STAR|STUFF

A small contribution to the timeless exploration of self.

My meaning simply is, that whatever I have tried to do in life, I have tried with all my heart to do well; that whatever I have devoted myself to, I have devoted myself to completely; that in great aims and in small, I have always been thoroughly in earnest.

Charles Dickens, David Copperfield (via bookmania)

Concern for others gives you courage. When you are solely concerned with ‘I,’ this naturally leads to fear and anxiety, resulting in even more insecurity, making the body imbalanced and riddled with health problems. However, deep within altruism lies courage, which diminishes fear and bestows relaxation, which in turn has beneficial effects on blood pressure and overall well-being.

—The Dalai Lama (via lazyyogi)

(Source: lazyyogi)

Indiana Woods | SusannaLenore | July 2013

museumuesum:

Richard Serra
Balanced, 1970
Hot-rolled steel, 97 x 62 x 1 inches

museumuesum:

Richard Serra

Balanced, 1970

Hot-rolled steel, 97 x 62 x 1 inches

Perfection | SusannaLenore | June 2013

Perfection | SusannaLenore | June 2013

kateoplis:

Olafur Eiasson’s installation at MoMA, Your Waste of Time, consist of broken chunks of Iceland’s Vatnajökull, Europe’s largest glacier. The museum had to turn one of their main galleries into a walk-in freezer to able to display them. “According to PS1, the pieces of ice chosen for the project are about 800 years old. That sounds about right to Ted Scambos, lead scientist at the National Snow and Ice Data Center. Scambos speculates that the ice came from the ‘Little Ice Age,’ the period between the 16th and 19th centuries during which glaciers grew larger than they ever have since—and advanced quickly.
‘These glaciers bear testimony to our history-being suspended and frozen for thousands of years-and now they are melting away, as if our whole history is fading,’ said Eliasson.”
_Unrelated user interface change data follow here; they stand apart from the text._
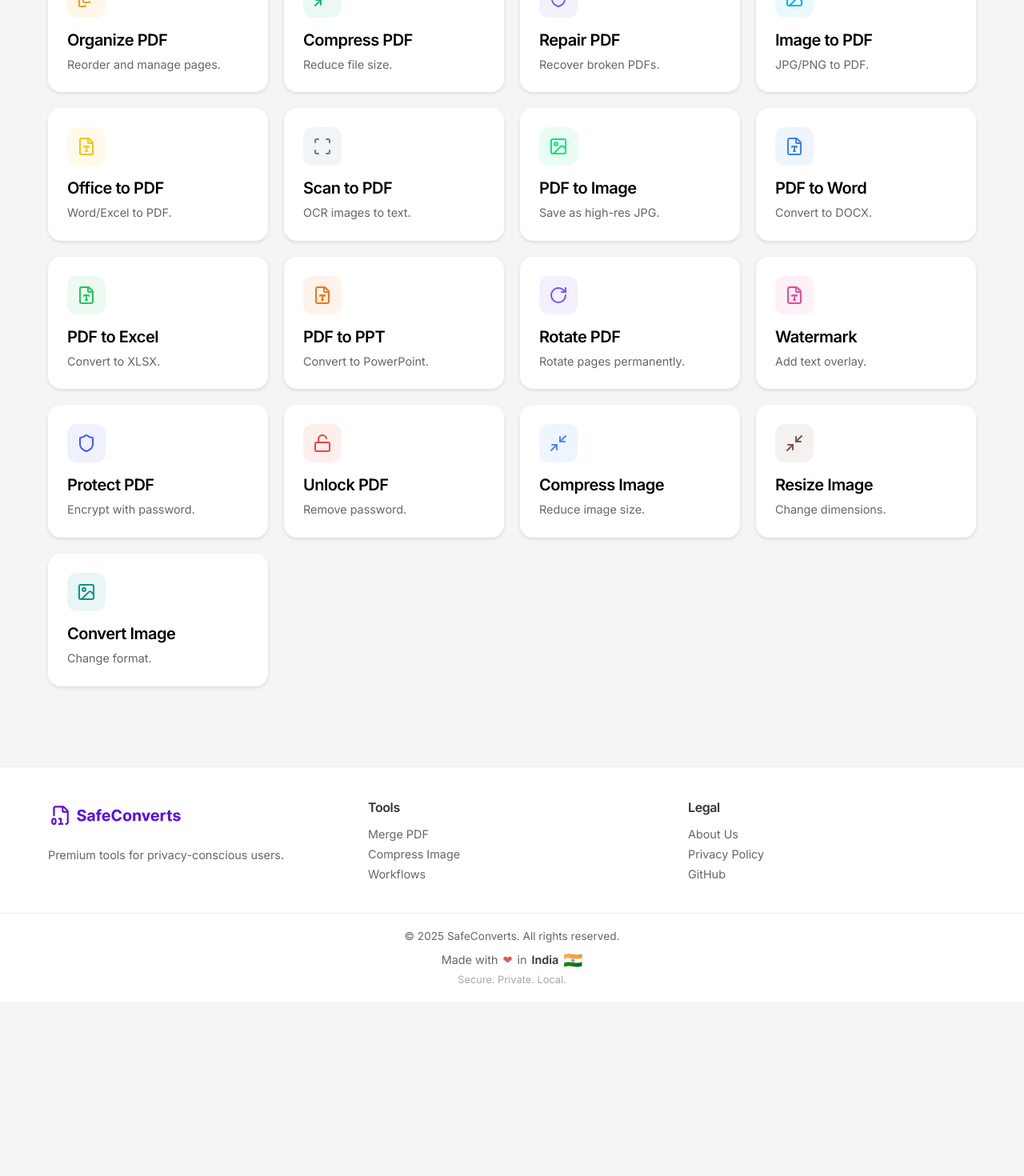
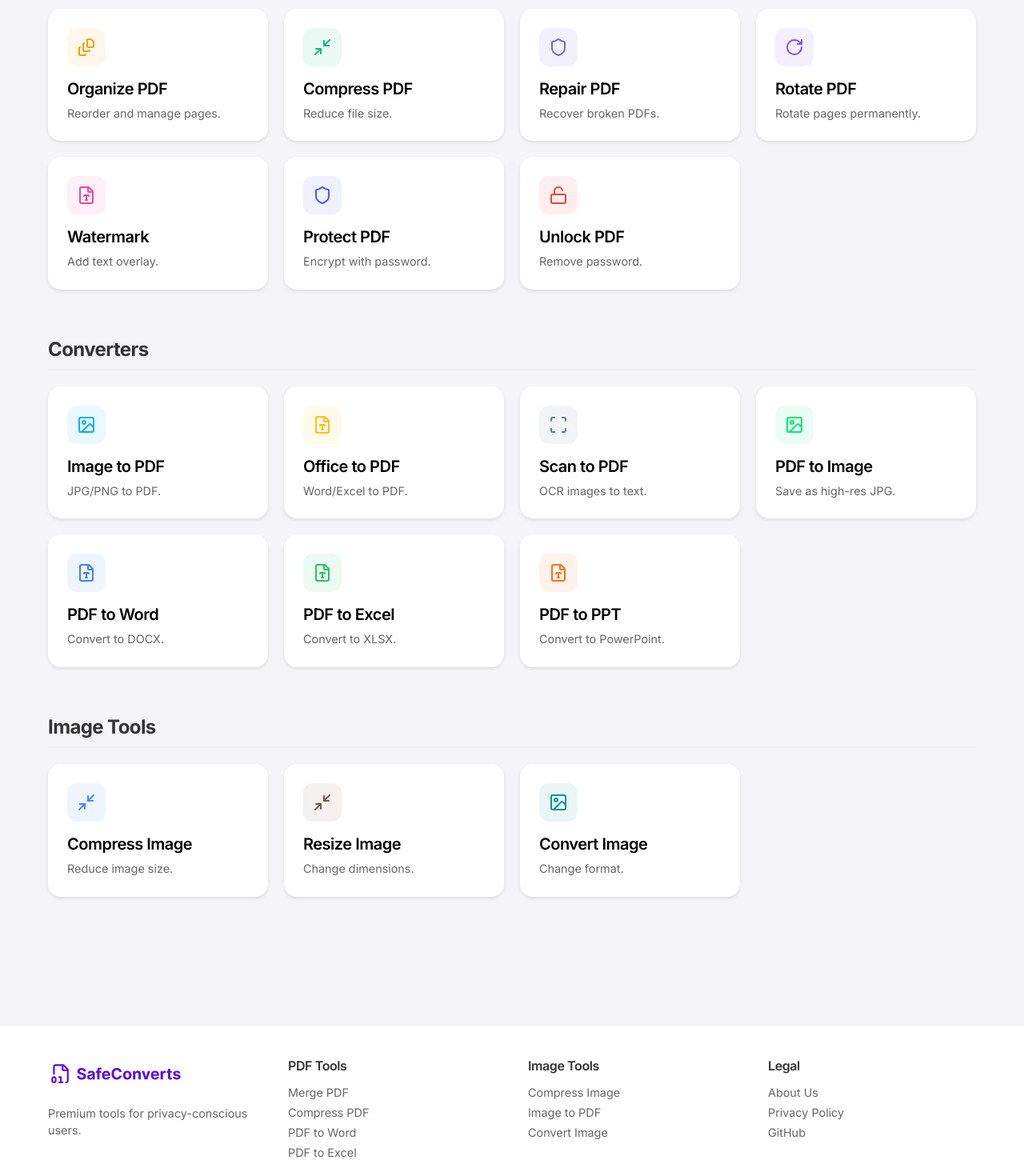
Before and after one commit to sarthakvarshney8081/safeconvert, a Next.js app in the folder frontend/: page / in a window 1280 px wide. Shown: the part 560-2030 px from the top of the page at 80% size. Before the commit the page ends 1812 px from the top, so only its background shows below. Built offline with nearby package versions, Linux system fonts and the light colour scheme.

Commit message:
feat: Refining Footer Layout with Categorization

```diff
--- a/frontend/app/layout.tsx
+++ b/frontend/app/layout.tsx
@@ -35,13 +35,24 @@ export default function RootLayout({
               </p>
             </div>
 
-            {/* Quick Links */}
+            {/* PDF Tools */}
             <div>
-              <h4 style={{ marginBottom: '15px', color: '#333', fontSize: '1rem' }}>Tools</h4>
+              <h4 style={{ marginBottom: '15px', color: '#333', fontSize: '1rem' }}>PDF Tools</h4>
               <ul style={{ listStyle: 'none', padding: 0, fontSize: '0.9rem', display: 'flex', flexDirection: 'column', gap: '8px' }}>
                 <li><a href="/tools/merge-pdf">Merge PDF</a></li>
+                <li><a href="/tools/compress-pdf">Compress PDF</a></li>
+                <li><a href="/tools/pdf-to-word">PDF to Word</a></li>
+                <li><a href="/tools/pdf-to-excel">PDF to Excel</a></li>
+              </ul>
+            </div>
+
+            {/* Image Tools */}
+            <div>
+              <h4 style={{ marginBottom: '15px', color: '#333', fontSize: '1rem' }}>Image Tools</h4>
+              <ul style={{ listStyle: 'none', padding: 0, fontSize: '0.9rem', display: 'flex', flexDirection: 'column', gap: '8px' }}>
                 <li><a href="/tools/compress-image">Compress Image</a></li>
-                <li><a href="/workflow">Workflows</a></li>
+                <li><a href="/tools/image-to-pdf">Image to PDF</a></li>
+                <li><a href="/tools/convert-image">Convert Image</a></li>
               </ul>
             </div>
 
--- a/frontend/app/page.tsx
+++ b/frontend/app/page.tsx
@@ -12,36 +12,31 @@ import {
 import ToolCard from '@/components/ui/ToolCard';
 
 export default function Home() {
-  const tools = [
-    // Organize PDF
+  const pdfTools = [
     { title: 'Merge PDF', description: 'Combine multiple PDFs into one.', icon: FileStack, href: '/tools/merge-pdf', color: '#FF5252' },
     { title: 'Split PDF', description: 'Separate PDF pages.', icon: Scissors, href: '/tools/split-pdf', color: '#FF4081' },
-    { title: 'Remove Pages', description: 'Delete unwanted pages.', icon: Minimize2, href: '/tools/remove-pages', color: '#ef4444' }, // Using Minimize2 as Trash placeholder
+    { title: 'Remove Pages', description: 'Delete unwanted pages.', icon: Minimize2, href: '/tools/remove-pages', color: '#ef4444' },
     { title: 'Extract Pages', description: 'Save specific pages.', icon: FileType, href: '/tools/extract-pages', color: '#8b5cf6' },
     { title: 'Organize PDF', description: 'Reorder and manage pages.', icon: FileStack, href: '/tools/organize-pdf', color: '#f59e0b' },
-
-    // Optimize & Repair
     { title: 'Compress PDF', description: 'Reduce file size.', icon: Minimize2, href: '/tools/compress-pdf', color: '#10b981' },
     { title: 'Repair PDF', description: 'Recover broken PDFs.', icon: Shield, href: '/tools/repair-pdf', color: '#6366f1' },
+    { title: 'Rotate PDF', description: 'Rotate pages permanently.', icon: RotateCw, href: '/tools/rotate-pdf', color: '#7C4DFF' },
+    { title: 'Watermark', description: 'Add text overlay.', icon: FileType, href: '/tools/watermark-pdf', color: '#ec4899' },
+    { title: 'Protect PDF', description: 'Encrypt with password.', icon: Shield, href: '/tools/protect-pdf', color: '#3D5AFE' },
+    { title: 'Unlock PDF', description: 'Remove password.', icon: Unlock, href: '/tools/unlock-pdf', color: '#F44336' },
+  ];
 
-    // Convert TO PDF
+  const converterTools = [
     { title: 'Image to PDF', description: 'JPG/PNG to PDF.', icon: ImageIcon, href: '/tools/image-to-pdf', color: '#00B0FF' },
     { title: 'Office to PDF', description: 'Word/Excel to PDF.', icon: FileType, href: '/tools/office-to-pdf', color: '#FFC107' },
     { title: 'Scan to PDF', description: 'OCR images to text.', icon: Scan, href: '/tools/scan-pdf', color: '#607D8B' },
-
-    // Convert FROM PDF
     { title: 'PDF to Image', description: 'Save as high-res JPG.', icon: ImageIcon, href: '/tools/pdf-to-image', color: '#00E676' },
     { title: 'PDF to Word', description: 'Convert to DOCX.', icon: FileType, href: '/tools/pdf-to-word', color: '#3b82f6' },
     { title: 'PDF to Excel', description: 'Convert to XLSX.', icon: FileType, href: '/tools/pdf-to-excel', color: '#22c55e' },
     { title: 'PDF to PPT', description: 'Convert to PowerPoint.', icon: FileType, href: '/tools/pdf-to-ppt', color: '#f97316' },
+  ];
 
-    // Edit & Security
-    { title: 'Rotate PDF', description: 'Rotate pages permanently.', icon: RotateCw, href: '/tools/rotate-pdf', color: '#7C4DFF' },
-    { title: 'Watermark', description: 'Add text overlay.', icon: FileType, href: '/tools/watermark-pdf', color: '#ec4899' },
-    { title: 'Protect PDF', description: 'Encrypt with password.', icon: Shield, href: '/tools/protect-pdf', color: '#3D5AFE' },
-    { title: 'Unlock PDF', description: 'Remove password.', icon: Unlock, href: '/tools/unlock-pdf', color: '#F44336' },
-
-    // Image Tools
+  const imageTools = [
     { title: 'Compress Image', description: 'Reduce image size.', icon: Minimize2, href: '/tools/compress-image', color: '#448AFF' },
     { title: 'Resize Image', description: 'Change dimensions.', icon: Minimize2, href: '/tools/resize-image', color: '#795548' },
     { title: 'Convert Image', description: 'Change format.', icon: ImageIcon, href: '/tools/convert-image', color: '#009688' },
@@ -60,10 +55,31 @@ export default function Home() {
         </p>
       </div>
 
-      <div className="grid grid-cols-4">
-        {tools.map((tool, i) => (
-          <ToolCard key={i} {...tool} />
-        ))}
+      <div style={{ marginBottom: 60 }}>
+        <h2 style={{ fontSize: '1.5rem', fontWeight: 700, marginBottom: 20, color: '#333', borderBottom: '2px solid #eee', paddingBottom: 10 }}>PDF Tools</h2>
+        <div className="grid grid-cols-4" style={{ gap: 20 }}>
+          {pdfTools.map((tool, i) => (
+            <ToolCard key={i} {...tool} />
+          ))}
+        </div>
+      </div>
+
+      <div style={{ marginBottom: 60 }}>
+        <h2 style={{ fontSize: '1.5rem', fontWeight: 700, marginBottom: 20, color: '#333', borderBottom: '2px solid #eee', paddingBottom: 10 }}>Converters</h2>
+        <div className="grid grid-cols-4" style={{ gap: 20 }}>
+          {converterTools.map((tool, i) => (
+            <ToolCard key={i} {...tool} />
+          ))}
+        </div>
+      </div>
+
+      <div style={{ marginBottom: 60 }}>
+        <h2 style={{ fontSize: '1.5rem', fontWeight: 700, marginBottom: 20, color: '#333', borderBottom: '2px solid #eee', paddingBottom: 10 }}>Image Tools</h2>
+        <div className="grid grid-cols-4" style={{ gap: 20 }}>
+          {imageTools.map((tool, i) => (
+            <ToolCard key={i} {...tool} />
+          ))}
+        </div>
       </div>
     </div>
   );
```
kateoplis:

Olafur Eiasson’s installation at MoMA, Your Waste of Time, consist of broken chunks of Iceland’s Vatnajökull, Europe’s largest glacier. The museum had to turn one of their main galleries into a walk-in freezer to able to display them. “According to PS1, the pieces of ice chosen for the project are about 800 years old. That sounds about right to Ted Scambos, lead scientist at the National Snow and Ice Data Center. Scambos speculates that the ice came from the ‘Little Ice Age,’ the period between the 16th and 19th centuries during which glaciers grew larger than they ever have since—and advanced quickly.

‘These glaciers bear testimony to our history-being suspended and frozen for thousands of years-and now they are melting away, as if our whole history is fading,’ said Eliasson.”

millionsmillions:

The book club has turned into a form of protest. Inspired by “The Standing Man,” the Turkish demonstrator who stood for six hours in a silent vigil, protesters are silently standing while reading books. The Al Jazeera photo-essay shows Nietzsche, Camus, and Orwell as popular picks.

millionsmillions:

The book club has turned into a form of protest. Inspired by “The Standing Man,” the Turkish demonstrator who stood for six hours in a silent vigil, protesters are silently standing while reading books. The Al Jazeera photo-essay shows Nietzsche, Camus, and Orwell as popular picks.

You have, which is a rare thing, that ability and the responsibility to listen to the dissent in yourself, to at least give it the floor, because it is the key — not only to consciousness, but to real growth. To accept duality is to earn identity. And identity is something that you are constantly earning. It is not just who you are. It is a process that you must be active in.

Joss Whedon

Commencement Speech, 2013, Wesleyan University

Our lives are not as limited as we think they are; the world is a wonderfully weird place; consensual reality is significantly flawed; no institution can be trusted, but love does work; all things are possible; and we all could be happy and fulfilled if we only had the guts to be truly free and the wisdom to shrink our egos and quit taking ourselves so damn seriously.

I do believe in simplicity. It is astonishing as well as sad, how many trivial affairs even the wisest thinks he must attend to in a day; how singular an affair he thinks he must omit. When the mathematician would solve a difficult problem, he first frees the equation of all incumbrances, and reduces it to its simplest terms. So simplify the problem of life, distinguish the necessary and the real. Probe the earth to see where your main roots run.

Henry David Thoreau (via aliceinnappyland)

(Source: goodreads.com, via agoodworkerdoes)